National pharmacy negotiators have expressed concern about proposals by the Royal Pharmaceutical Society (RPS) and the National Association of Primary Care (NAPC) for the GP and community pharmacy national contracts to be “more aligned”, including joint financial incentives.
The Pharmaceutical Services Negotiating Committee (PSNC) has defended the principles behind a pharmacy contract based on national provider commissioning and has hit back at comments that the contact has been a “straightjacket” inhibiting change.
“We are very concerned by the supporting comments in which the RPS President [Ash Soni] states that community pharmacy has been straightjacketed by a ‘top down’ national contract,” says PSNC chief executive Sue Sharpe.
“The core contractual framework and its funding has been and remains a vital protection. It also ensures that all patients can access a reliable core service…from any pharmacy, anywhere in the country. The PSNC will battle to protect this principle.”
She says the contact has been a “strong enabler” and rebutted the inference that the profession has been reluctant to change.
The PSNC was also cautious about the suggestion in the RPS and NAPC paper — out for consultation until 9 October 2015 — that community pharmacies should move into multidisciplinary care settings.
“Community pharmacy teams often have contact with vulnerable patients who rarely see other health professionals and threatening the network by absorbing it completely into larger care settings could have serious consequences for the ability of some populations to access healthcare,” says Sharpe.
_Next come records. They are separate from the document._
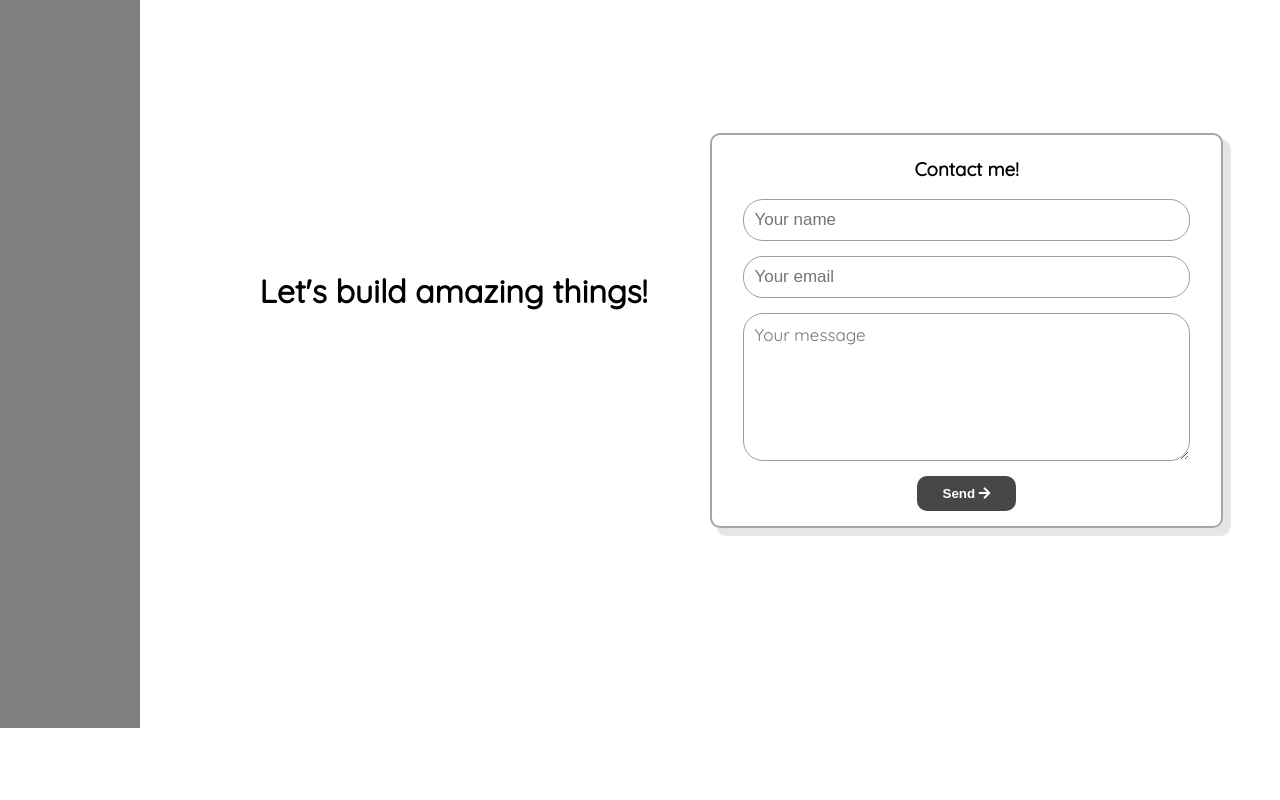
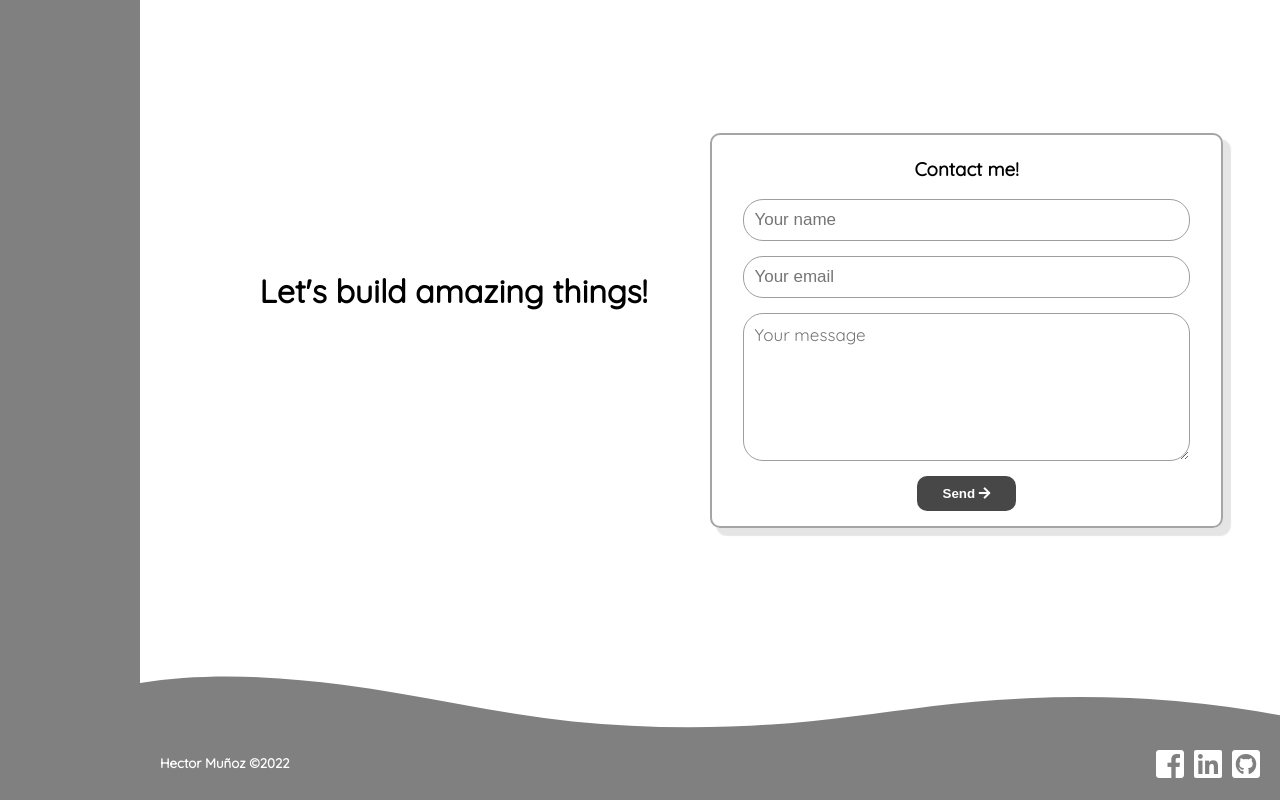
Before and after one commit to HectorMu/portfolio, a React (Create React App) app: page / in a window 1280 px wide. Shown: the part 2221-3021 px from the top of the page. Before the commit the page ends 2949 px from the top, so only its background shows below. Built offline with nearby package versions, Linux system fonts and the light colour scheme.

Commit message:
First portfolio version finished

```diff
--- a/src/App.jsx
+++ b/src/App.jsx
@@ -11,6 +11,8 @@
   ProjectsShapeTop,
   ProjectsShapeBottom,
   Contact,
+  FooterShapetTop,
+  Footer,
 } from "./components";
 
 import "./css/animations.css";
@@ -35,6 +37,8 @@
             <Projects />
             <ProjectsShapeBottom />
             <Contact />
+            <FooterShapetTop />
+            <Footer />
           </Layout>
         </div>
       </LangContextProvider>
--- /dev/null
+++ b/src/components/Footer/Footer.css
@@ -0,0 +1,26 @@
+.footer {
+  display: flex;
+  justify-content: space-between;
+
+  background-color: gray;
+  padding: 20px;
+  align-items: center;
+}
+
+.footer-social-media {
+  display: flex;
+  gap: 10px;
+}
+
+.footer-social-media a {
+  text-decoration: none;
+  color: white;
+  transition: all linear 0.1s;
+}
+.footer-social-media a:hover {
+  color: rgb(160, 160, 160);
+}
+
+.footer h5 {
+  color: white;
+}
--- /dev/null
+++ b/src/components/Footer/Footer.jsx
@@ -0,0 +1,23 @@
+import React from "react";
+import "./Footer.css";
+
+const Footer = () => {
+  return (
+    <footer className="footer">
+      <h5>Hector Muñoz ©2022 </h5>
+      <div className="footer-social-media">
+        <a href="">
+          <i className="fab fa-facebook-square fa-2x"></i>
+        </a>
+        <a href="">
+          <i className="fab fa-linkedin fa-2x"></i>
+        </a>
+        <a href="">
+          <i className="fab fa-github-square fa-2x"></i>
+        </a>
+      </div>
+    </footer>
+  );
+};
+
+export default Footer;
--- /dev/null
+++ b/src/components/Shapes/FooterShapeTop.css
@@ -0,0 +1,20 @@
+.custom-shape-divider-bottom-1645038973 {
+  position: absolute;
+  bottom: 0;
+  left: 0;
+  width: 100%;
+  overflow: hidden;
+  line-height: 0;
+  transform: rotate(180deg);
+}
+
+.custom-shape-divider-bottom-1645038973 svg {
+  position: relative;
+  display: block;
+  width: calc(100% + 1.3px);
+  height: 56px;
+}
+
+.custom-shape-divider-bottom-1645038973 .shape-fill {
+  fill: gray;
+}
--- /dev/null
+++ b/src/components/Shapes/FooterShapeTop.jsx
@@ -0,0 +1,24 @@
+import React from "react";
+import "./FooterShapeTop.css";
+
+const FooterShapeTop = () => {
+  return (
+    <div className="relative">
+      <div className="custom-shape-divider-bottom-1645038973">
+        <svg
+          data-name="Layer 1"
+          xmlns="http://www.w3.org/2000/svg"
+          viewBox="0 0 1200 120"
+          preserveAspectRatio="none"
+        >
+          <path
+            d="M321.39,56.44c58-10.79,114.16-30.13,172-41.86,82.39-16.72,168.19-17.73,250.45-.39C823.78,31,906.67,72,985.66,92.83c70.05,18.48,146.53,26.09,214.34,3V0H0V27.35A600.21,600.21,0,0,0,321.39,56.44Z"
+            className="shape-fill"
+          ></path>
+        </svg>
+      </div>
+    </div>
+  );
+};
+
+export default FooterShapeTop;
--- a/src/components/Sidebar/Sidebar.jsx
+++ b/src/components/Sidebar/Sidebar.jsx
@@ -8,7 +8,6 @@
   const { isActive, setIsActive } = useSidebarControl();
   const { currentLangObj } = useLanguage();
 
-  console.log(currentLangObj);
   return (
     <aside className={`sidebar ${isActive ? `active` : ``} `}>
       <h3>Menu</h3>
--- a/src/components/index.js
+++ b/src/components/index.js
@@ -8,3 +8,5 @@
 export { default as ProjectsShapeTop } from "./Shapes/ProjectShapeTop";
 export { default as ProjectsShapeBottom } from "./Shapes/ProjectShapeBottom";
 export { default as Contact } from "./Contact/Contact.jsx";
+export { default as FooterShapetTop } from "./Shapes/FooterShapeTop";
+export { default as Footer } from "./Footer/Footer";
```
The RPS says it will not comment on the PSNC statement at this stage. The RPS and the NAPC will address responses to the consultation after it has closed.
- Additional reporting was added to this story on 19 August 2015.